> _EXERCISE_:
Copy each line of the data below with the word "shown".

Version comparison data
___
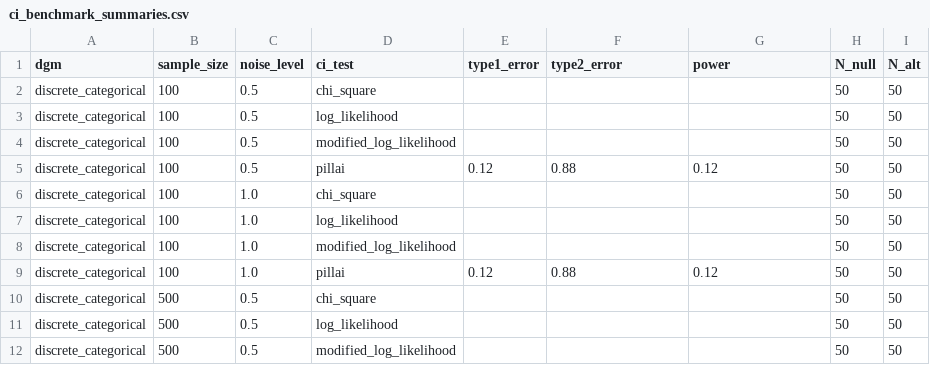
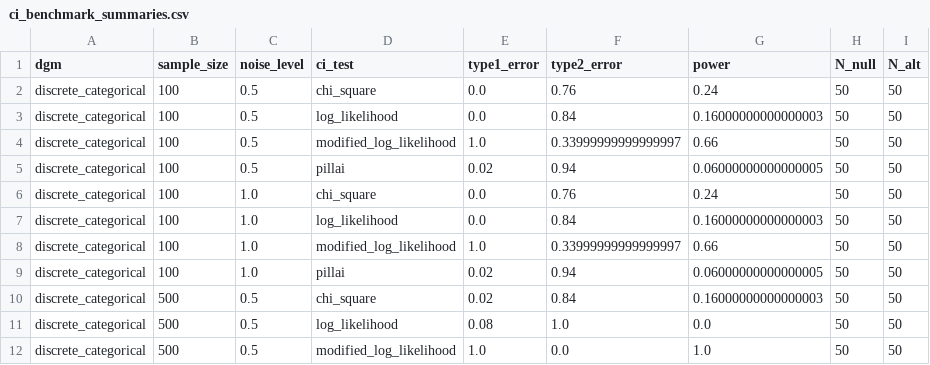
Before and after one commit to pgmpy/pgmpy, a CSV file: ci_benchmark_summaries.csv, drawn as a sheet; only a part is shown; the diff covers the shown part only.

Commit message:
Refactor the benchmark Script along with plotting added and Also made the dgms modular

```diff
--- a/ci_benchmark_summaries.csv
+++ b/ci_benchmark_summaries.csv
@@ -1,12 +1,12 @@
 dgm,sample_size,noise_level,ci_test,type1_error,type2_error,power,N_null,N_alt
-discrete_categorical,100,0.5,chi_square,,,,50,50
-discrete_categorical,100,0.5,log_likelihood,,,,50,50
-discrete_categorical,100,0.5,modified_log_likelihood,,,,50,50
-discrete_categorical,100,0.5,pillai,0.12,0.88,0.12,50,50
-discrete_categorical,100,1.0,chi_square,,,,50,50
-discrete_categorical,100,1.0,log_likelihood,,,,50,50
-discrete_categorical,100,1.0,modified_log_likelihood,,,,50,50
-discrete_categorical,100,1.0,pillai,0.12,0.88,0.12,50,50
-discrete_categorical,500,0.5,chi_square,,,,50,50
-discrete_categorical,500,0.5,log_likelihood,,,,50,50
-discrete_categorical,500,0.5,modified_log_likelihood,,,,50,50
+discrete_categorical,100,0.5,chi_square,0.0,0.76,0.24,50,50
+discrete_categorical,100,0.5,log_likelihood,0.0,0.84,0.16000000000000003,50,50
+discrete_categorical,100,0.5,modified_log_likelihood,1.0,0.33999999999999997,0.66,50,50
+discrete_categorical,100,0.5,pillai,0.02,0.94,0.06000000000000005,50,50
+discrete_categorical,100,1.0,chi_square,0.0,0.76,0.24,50,50
+discrete_categorical,100,1.0,log_likelihood,0.0,0.84,0.16000000000000003,50,50
+discrete_categorical,100,1.0,modified_log_likelihood,1.0,0.33999999999999997,0.66,50,50
+discrete_categorical,100,1.0,pillai,0.02,0.94,0.06000000000000005,50,50
+discrete_categorical,500,0.5,chi_square,0.02,0.84,0.16000000000000003,50,50
+discrete_categorical,500,0.5,log_likelihood,0.08,1.0,0.0,50,50
+discrete_categorical,500,0.5,modified_log_likelihood,1.0,0.0,1.0,50,50
```
Also changed, not shown: 39 edited cells elsewhere in this file, 15 other files.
___
> _ANSWER SPACE_:
Before and after one commit to pgmpy/pgmpy, a CSV file: ci_benchmark_summaries.csv, drawn as a sheet; only a part is shown; the diff covers the shown part only.
Also changed, not shown: 39 edited cells elsewhere in this file, 15 other files.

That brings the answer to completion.